User interface change data

· · ·

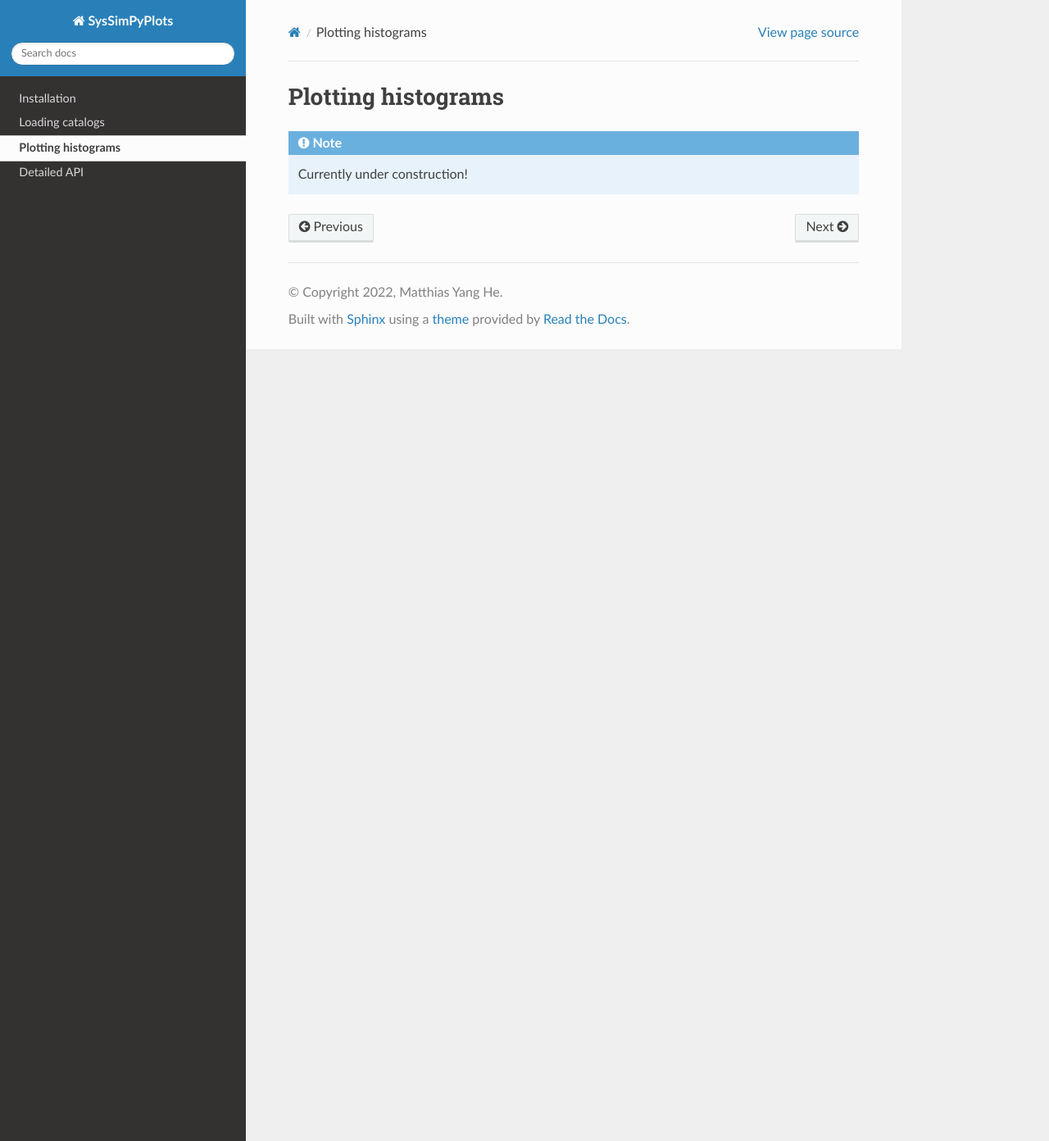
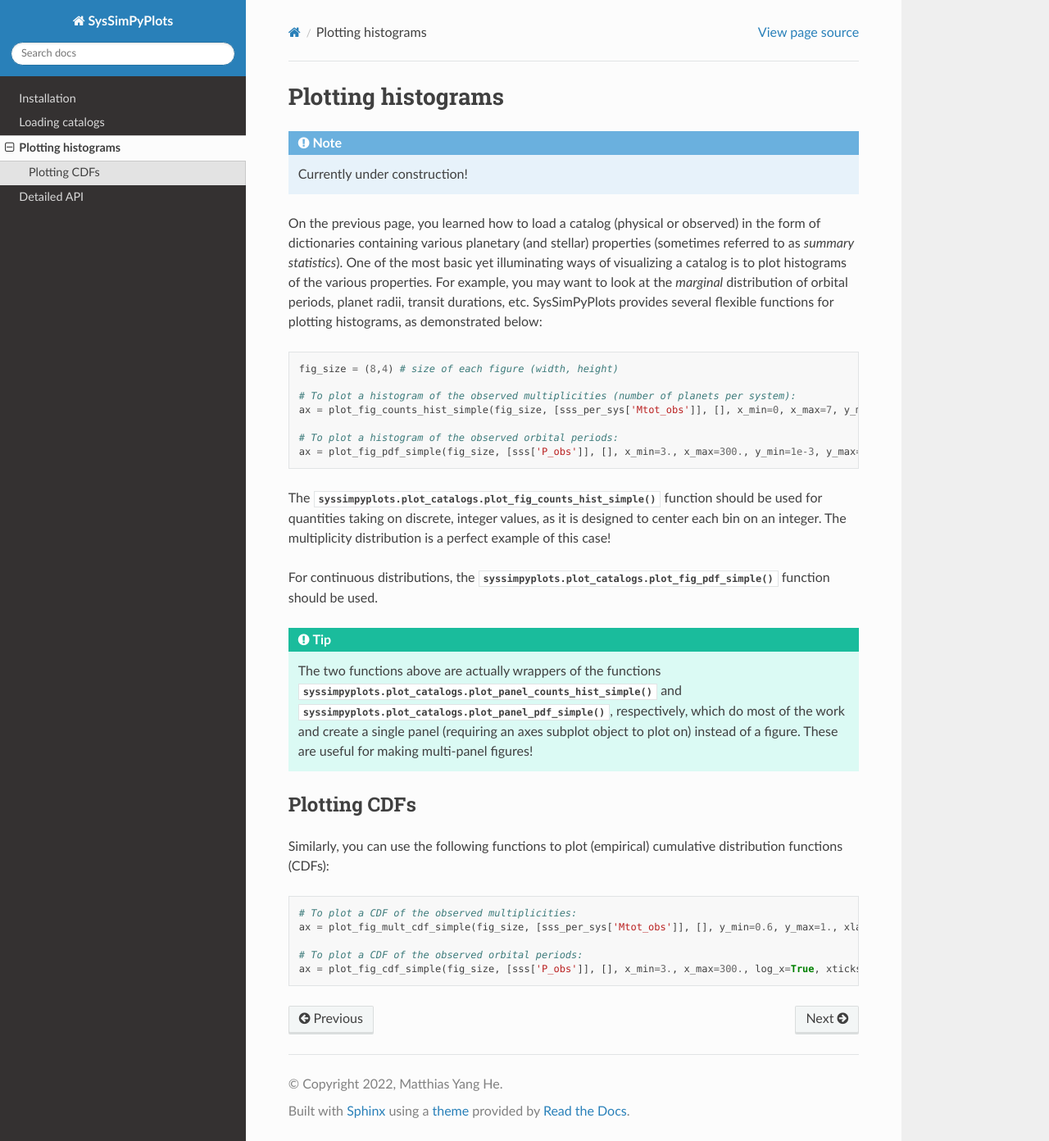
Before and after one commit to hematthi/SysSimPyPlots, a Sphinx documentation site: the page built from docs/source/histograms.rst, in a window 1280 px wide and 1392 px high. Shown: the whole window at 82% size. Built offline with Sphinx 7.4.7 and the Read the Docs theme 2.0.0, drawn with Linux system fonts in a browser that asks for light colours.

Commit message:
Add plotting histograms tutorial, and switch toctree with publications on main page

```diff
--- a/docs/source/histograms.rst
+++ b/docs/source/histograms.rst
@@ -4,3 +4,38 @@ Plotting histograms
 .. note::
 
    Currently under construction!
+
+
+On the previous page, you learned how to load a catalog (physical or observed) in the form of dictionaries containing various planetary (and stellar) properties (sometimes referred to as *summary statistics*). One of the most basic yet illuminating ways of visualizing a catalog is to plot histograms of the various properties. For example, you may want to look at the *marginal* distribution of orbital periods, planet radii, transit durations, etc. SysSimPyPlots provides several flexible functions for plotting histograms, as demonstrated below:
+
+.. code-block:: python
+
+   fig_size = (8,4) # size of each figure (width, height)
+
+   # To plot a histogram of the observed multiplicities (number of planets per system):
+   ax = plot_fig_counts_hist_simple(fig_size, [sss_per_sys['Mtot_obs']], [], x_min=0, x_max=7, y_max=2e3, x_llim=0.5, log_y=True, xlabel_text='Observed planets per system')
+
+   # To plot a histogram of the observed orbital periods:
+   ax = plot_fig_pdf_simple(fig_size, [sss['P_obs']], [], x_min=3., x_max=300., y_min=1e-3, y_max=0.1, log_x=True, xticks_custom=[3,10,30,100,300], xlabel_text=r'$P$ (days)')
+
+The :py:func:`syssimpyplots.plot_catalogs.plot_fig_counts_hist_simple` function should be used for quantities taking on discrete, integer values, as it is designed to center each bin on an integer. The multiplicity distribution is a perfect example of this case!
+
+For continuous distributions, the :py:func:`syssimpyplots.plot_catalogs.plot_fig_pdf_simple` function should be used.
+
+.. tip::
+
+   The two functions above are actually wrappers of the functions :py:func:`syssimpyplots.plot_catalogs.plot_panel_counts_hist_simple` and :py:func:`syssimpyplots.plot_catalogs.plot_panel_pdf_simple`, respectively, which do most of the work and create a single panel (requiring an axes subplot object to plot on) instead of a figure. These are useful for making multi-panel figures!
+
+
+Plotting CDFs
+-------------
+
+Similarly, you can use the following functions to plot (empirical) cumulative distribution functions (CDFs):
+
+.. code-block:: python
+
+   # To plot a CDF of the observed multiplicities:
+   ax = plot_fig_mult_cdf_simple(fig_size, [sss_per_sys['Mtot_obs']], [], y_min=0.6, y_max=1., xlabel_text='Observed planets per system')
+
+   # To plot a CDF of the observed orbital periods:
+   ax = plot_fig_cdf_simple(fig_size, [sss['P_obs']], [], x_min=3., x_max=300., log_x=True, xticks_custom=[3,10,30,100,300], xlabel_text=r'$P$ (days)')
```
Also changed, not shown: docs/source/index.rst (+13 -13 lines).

· · ·

## EXERCISE PROMPT
Among the lines above, find those holding "multiplicities" and copy each one.

## RESULT FOR THIS EXERCISE
+   # To plot a histogram of the observed multiplicities (number of planets per system):
+   # To plot a CDF of the observed multiplicities:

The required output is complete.